After the solid one-two punch of B-52's and Wild Planet the B-52's found themselves needing to write new material and pondering which musical direction to go. The Party Mix / Mesopotamia EP bought the band time to write and record new material for what would become "Mesopotamia". At the urging of their manager, Gary Kurfirst, the band opted to try a new musical direction with longtime friend and Talking Heads frontman David Byrne producing. The band could just have easily have kept churning out new iterations of the first two albums but eventually that would get stale and pigeonhole them. Work began in earnest in Fall of 1981 but it quickly became apparent that the pressures of creating new material, conflicts with Byrne, and pressure from their label ground the recording to a halt. Rather than completing a full length album what resulted from the sessions was a six-song EP, "Mesopotamia". Confusing things further were two different releases of the EP, the Warner Brothers version, which is showcased here and which is the most commonly heard version, and the Island Records version released in the U.K. which features some entirely different longer versions of the songs. These two different versions confused and confounded critics and fans alike, fueling rampant speculation about what had gone wrong between the band and Byrne and why an EP was the result and not a full third studio album.
All of that controversy aside, "Mesopotamia" certainly was a departure for the B-52's. Rather than the guys vs. girls vocals on their first two albums "Mesopotamia" turned into gender separation of vocals, aside from "Throw That Beat in the Garbage Can". Fred Schneider certainly does get short shrift here as that's one of only two tracks with his vocals, the other being the title track. Cindy Wilson gets two solo tracks ("Loveland" and "Nip it in the Bud") with Kate Pierson getting one solo ("Deep Sleep") and the two harmonize together on the delightful "Cake". Overall "Mesopotamia" is swathed in a moody, dreamy, dark, atmospheric, multi-instrumental swirl largely of Byrne's creation, much like he would later do with Fun Boy Three's Waiting. Ricky Wilson's surf rock inspired guitar work punctuates throughout but is often mixed in with synthesizers and synth bass in a most curious fashion. Rather than the stripped down feel of the first two albums Byrne adds multiple additional musicians and instruments to augment the band and punch up the rhythm. The result is much more obviously danceable tracks that almost approach the polyrhythmic intensity of the Talking Heads Remain In Light and Speaking in Tongues. The opening track "Loveland" is a beautiful Cindy Wilson powered track that perhaps best showcases how well Byrne's influences work here. The chugging rhythm propels things along punctuated by Ricky's wonderful guitar work, building to a crescendo with Cindy's vocals going into the stratosphere. The dark brooding almost wordless cooing of "Deep Sleep" shows the almost otherworldly influence of Byrne, sounding almost like a lost Talking Heads track. The hilarious give and take between Fred and Kate on "Mesopotamia" summons up flashbacks of past B-52's classics and were it not for the Byrne influenced synths it wouldn't be out of place on the first two albums. "Cake" is hands down my favorite track with the perfect call and response vocals between Cindy and Kate with their wickedly delicious double-entendres. Again, minus the Byrne backing this could easily have been on the first two albums. "Throw That Beat in the Garbage Can" has some truly hilarious lines delivered by Fred with his usual panache. Closing things out is the raucous "Nip it in the Bud", all of which leaves the listener longing for more.

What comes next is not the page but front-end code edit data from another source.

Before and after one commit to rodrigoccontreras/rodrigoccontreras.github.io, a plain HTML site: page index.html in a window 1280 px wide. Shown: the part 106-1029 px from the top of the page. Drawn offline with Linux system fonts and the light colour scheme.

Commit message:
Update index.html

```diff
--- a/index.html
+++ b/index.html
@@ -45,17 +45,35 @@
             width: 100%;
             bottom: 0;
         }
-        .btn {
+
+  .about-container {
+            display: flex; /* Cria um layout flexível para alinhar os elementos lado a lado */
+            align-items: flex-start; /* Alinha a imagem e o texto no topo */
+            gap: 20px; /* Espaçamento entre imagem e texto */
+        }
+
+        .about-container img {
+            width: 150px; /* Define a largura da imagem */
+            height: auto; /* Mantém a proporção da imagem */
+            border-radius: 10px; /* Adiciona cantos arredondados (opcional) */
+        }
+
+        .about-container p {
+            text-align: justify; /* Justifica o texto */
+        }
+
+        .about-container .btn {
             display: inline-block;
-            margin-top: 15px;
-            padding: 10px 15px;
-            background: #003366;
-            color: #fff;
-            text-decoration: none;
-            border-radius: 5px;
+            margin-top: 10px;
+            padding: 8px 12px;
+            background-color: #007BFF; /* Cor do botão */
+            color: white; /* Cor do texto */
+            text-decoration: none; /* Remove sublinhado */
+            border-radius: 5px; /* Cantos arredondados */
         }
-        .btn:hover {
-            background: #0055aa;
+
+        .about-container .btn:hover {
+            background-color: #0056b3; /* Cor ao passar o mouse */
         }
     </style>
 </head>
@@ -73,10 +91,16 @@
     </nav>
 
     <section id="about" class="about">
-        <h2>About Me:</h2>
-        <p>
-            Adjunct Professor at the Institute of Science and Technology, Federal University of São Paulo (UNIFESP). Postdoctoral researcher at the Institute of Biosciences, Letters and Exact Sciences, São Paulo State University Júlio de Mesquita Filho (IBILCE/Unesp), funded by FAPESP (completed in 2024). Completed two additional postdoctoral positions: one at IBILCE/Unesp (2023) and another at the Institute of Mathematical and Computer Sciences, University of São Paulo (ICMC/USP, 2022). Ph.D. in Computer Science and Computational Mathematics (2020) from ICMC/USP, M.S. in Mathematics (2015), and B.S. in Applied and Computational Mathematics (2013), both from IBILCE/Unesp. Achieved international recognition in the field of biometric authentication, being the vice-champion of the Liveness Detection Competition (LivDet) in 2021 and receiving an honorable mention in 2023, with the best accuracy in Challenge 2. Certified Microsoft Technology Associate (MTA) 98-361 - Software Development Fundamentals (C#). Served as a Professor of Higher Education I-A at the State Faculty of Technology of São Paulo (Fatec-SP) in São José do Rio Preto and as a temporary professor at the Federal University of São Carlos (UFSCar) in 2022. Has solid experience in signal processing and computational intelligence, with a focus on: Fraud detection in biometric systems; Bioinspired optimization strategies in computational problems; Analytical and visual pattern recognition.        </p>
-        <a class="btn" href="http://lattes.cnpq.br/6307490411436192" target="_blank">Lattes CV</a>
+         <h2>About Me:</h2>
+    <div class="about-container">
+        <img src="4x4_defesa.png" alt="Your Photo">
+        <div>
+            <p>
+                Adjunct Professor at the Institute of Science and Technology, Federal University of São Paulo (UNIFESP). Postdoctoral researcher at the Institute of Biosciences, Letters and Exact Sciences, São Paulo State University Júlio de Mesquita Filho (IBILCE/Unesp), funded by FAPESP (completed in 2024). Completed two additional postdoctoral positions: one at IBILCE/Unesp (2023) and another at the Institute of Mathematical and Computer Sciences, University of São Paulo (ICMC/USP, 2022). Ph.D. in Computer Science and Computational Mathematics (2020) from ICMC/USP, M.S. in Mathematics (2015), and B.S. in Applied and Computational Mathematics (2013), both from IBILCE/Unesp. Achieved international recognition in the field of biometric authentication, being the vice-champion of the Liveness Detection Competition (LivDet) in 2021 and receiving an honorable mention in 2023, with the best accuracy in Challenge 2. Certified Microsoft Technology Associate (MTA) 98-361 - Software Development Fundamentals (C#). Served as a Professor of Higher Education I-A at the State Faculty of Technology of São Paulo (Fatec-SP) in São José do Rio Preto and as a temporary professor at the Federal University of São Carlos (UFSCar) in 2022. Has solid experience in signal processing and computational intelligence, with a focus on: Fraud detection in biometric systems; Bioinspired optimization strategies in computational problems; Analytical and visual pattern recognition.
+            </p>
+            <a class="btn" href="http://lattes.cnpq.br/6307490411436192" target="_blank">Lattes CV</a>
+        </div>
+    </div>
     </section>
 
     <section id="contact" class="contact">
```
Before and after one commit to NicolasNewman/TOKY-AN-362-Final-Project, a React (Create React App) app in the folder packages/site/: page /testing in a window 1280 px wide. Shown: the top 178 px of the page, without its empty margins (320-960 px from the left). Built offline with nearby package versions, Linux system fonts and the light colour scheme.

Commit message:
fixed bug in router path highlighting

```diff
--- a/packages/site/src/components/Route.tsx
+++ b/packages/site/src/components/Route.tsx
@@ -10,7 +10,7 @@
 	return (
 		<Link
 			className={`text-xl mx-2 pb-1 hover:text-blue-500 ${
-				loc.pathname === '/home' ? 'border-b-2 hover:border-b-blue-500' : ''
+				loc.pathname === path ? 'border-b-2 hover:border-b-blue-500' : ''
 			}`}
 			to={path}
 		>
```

It turns out there was more, but it's only recently seen the light of day. Much like the first two albums the band wrote a large amount of material, except in this case they intended it for Mesopotamia but wound up using rejected tracks on their next album Whammy. The "Mesopotamia" version of "Queen of Las Vegas" turned up on Nude On The Moon: The B-52's Anthology pointing towards how the band truly could have come up with a full album. On their Meso-American tour in 1982 the band also played "Big Bird" which subsequently was recorded for Whammy and a version of "Butterbean" was also apparently cut but likewise has never been released. More than likely the band felt these three songs weren't quite ready or complete and perhaps that's what stalled the recording at the time. Needless to say "Mesopotamia" was something of a dividing point for B-52's fans with some hating it and some loving it. I fall firmly in the latter. Seeing them for the first time on the Meso-American tour I immediately knew I was in the presence of kindred spirits, and their versions of songs from "Mesopotamia" were quite faithful. It's a shame that in later years they've rarely played tracks from this EP as they're truly delightful and undoubtedly part of the B-52's canon. I can only hope that one day we'll hear the full length version of "Mesopotamia" in some form or fashion. For now hardcore fans have to cobble together what they can from what leaked out and create their own theories. "Mesopotamia" was the beginning of a wanderlust journey for the band as they latched onto and rejected various musical styles. The intense Byrne influenced stylings here would give way to the Spartan New Wave Steve Stanley produced Whammy, another departure in style for the band; certainly not their first and certainly not their last!